Some have this view of Oklahoma City as a cow town where cars battle stage coaches on the highway. Where the Ford Center is surrounded by tepees and barren wheat fields. Where we’ve yet to find out about the Internet and cable television. Before the Thunder, if someone in the Northeast heard Oklahoma, they either though “bombing,” “college football” or “dust bowl.” The NBA is giving Oklahoma a chance to show what we really are. To show the country that we’re a really special place with extraordinary people. Some think Oklahoma is boring and the only thing to do here is rope cattle. But you know what? Keep it that way. Because if the people that made fun of OKC only knew what it was like here, they’d drop that latte they were sipping on, pack their crap and board a plane to Bricktown in a heartbeat.

Proof that the NBA has set this city on fire: Me. One year ago, you couldn’t pay me to watch 48 minutes of NBA basketball. But over the past three weeks, I have watched seven preseason games in their entirety. Heck, I even started a blog to talk about the NBA. If you would’ve told me I would do that 12 months ago, I would’ve kicked you in the nards to see if you had a pulse.

As a life-long Oklahoman and someone that bleeds Oklahoma, this is as big a moment as I can think of, outside of any of the seven national championships the Sooners have claimed. (Look, as much as we love the Thunder, nothing, and I mean nothing, will knock OU football from the top of the mountain.) As I walked on OU’s campus this morning, in a matter of minutes I saw a handful of students wearing Thunder shirts and Durant jerseys. And when I saw them, it hit me. I stopped. I smiled. I can’t believe I am going to an NBA basketball game tonight for my hometown team.

This state’s idols have been guys named Bud, Barry, Bob, Barry (Sanders), Eddie, Adrian and a slew of other college stars. Oklahoma is a state rabid about college sports and the Thunder will never nudge Oklahoma State or Oklahoma.
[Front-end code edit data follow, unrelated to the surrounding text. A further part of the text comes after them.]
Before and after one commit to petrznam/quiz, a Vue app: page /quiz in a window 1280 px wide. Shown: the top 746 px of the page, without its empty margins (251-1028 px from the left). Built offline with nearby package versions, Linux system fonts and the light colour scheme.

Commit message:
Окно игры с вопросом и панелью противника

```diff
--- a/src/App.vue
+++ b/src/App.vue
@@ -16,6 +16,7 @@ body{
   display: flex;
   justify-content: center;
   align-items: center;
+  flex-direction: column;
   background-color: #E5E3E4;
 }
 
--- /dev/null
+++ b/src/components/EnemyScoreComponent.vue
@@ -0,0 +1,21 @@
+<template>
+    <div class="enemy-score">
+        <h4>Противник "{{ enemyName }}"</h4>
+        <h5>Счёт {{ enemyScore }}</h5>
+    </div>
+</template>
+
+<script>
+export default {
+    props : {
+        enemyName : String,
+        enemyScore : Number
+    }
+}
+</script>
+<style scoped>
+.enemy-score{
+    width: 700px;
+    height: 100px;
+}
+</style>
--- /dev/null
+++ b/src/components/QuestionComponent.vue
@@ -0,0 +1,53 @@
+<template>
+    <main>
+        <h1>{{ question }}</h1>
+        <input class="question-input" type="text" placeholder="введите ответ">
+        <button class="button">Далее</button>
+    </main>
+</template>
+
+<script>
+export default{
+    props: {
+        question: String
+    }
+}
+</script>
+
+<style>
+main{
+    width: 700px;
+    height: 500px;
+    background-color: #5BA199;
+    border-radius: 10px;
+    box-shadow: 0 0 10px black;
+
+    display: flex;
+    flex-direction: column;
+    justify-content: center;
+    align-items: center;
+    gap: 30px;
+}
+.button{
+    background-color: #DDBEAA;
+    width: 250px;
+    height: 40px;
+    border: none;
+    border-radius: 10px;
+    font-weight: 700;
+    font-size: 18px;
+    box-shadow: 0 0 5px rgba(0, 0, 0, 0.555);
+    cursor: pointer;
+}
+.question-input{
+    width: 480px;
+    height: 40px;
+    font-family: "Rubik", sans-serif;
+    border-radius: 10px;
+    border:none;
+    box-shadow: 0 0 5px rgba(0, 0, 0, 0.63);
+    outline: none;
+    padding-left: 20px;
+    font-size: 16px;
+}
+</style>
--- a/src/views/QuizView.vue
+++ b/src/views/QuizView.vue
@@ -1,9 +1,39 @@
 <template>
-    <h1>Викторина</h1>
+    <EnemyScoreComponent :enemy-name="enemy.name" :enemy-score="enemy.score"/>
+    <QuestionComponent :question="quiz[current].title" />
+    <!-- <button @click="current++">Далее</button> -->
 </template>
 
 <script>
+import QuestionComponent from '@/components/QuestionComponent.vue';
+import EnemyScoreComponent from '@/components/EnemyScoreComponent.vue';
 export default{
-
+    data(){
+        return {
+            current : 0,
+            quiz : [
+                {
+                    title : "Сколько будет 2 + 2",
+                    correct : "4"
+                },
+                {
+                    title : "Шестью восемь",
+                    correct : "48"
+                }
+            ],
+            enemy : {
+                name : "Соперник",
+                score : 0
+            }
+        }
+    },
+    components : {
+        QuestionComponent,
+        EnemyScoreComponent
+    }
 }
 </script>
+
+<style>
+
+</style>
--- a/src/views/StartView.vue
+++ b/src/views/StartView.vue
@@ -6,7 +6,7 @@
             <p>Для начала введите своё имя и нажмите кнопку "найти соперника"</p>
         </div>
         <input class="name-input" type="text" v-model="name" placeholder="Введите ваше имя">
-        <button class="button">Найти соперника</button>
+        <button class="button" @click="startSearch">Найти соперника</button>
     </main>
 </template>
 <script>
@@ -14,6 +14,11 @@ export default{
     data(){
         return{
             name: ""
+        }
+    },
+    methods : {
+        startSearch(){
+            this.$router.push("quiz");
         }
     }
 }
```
But there’s a spot for this team. And that was shown by the 13,000 strong that ate up season tickets in five days. OKC is one of four cities with season ticket waiting lists. Let me say that again: Oklahoma City is in the same company as Boston, Los Angeles and Phoenix. Oklahoma City. Mind blowing.

So you outsides, hate on Oklahoma City all you want. Call them the Bennett City Hijackers, call them Kevin Durant’s team, or don’t even acknowledge them at all. But just know that this city finally has something to hold on to – an identity outside of what happened on April 19, 1995 or what you perceive us to be. It’s a fairy tale and us Oklahomans can’t believe it’s real. There’s professional basketball in Oklahoma and no one can take that from us. You can bash us, make fun of us and laugh at us – but you’ll never steal our Thunder.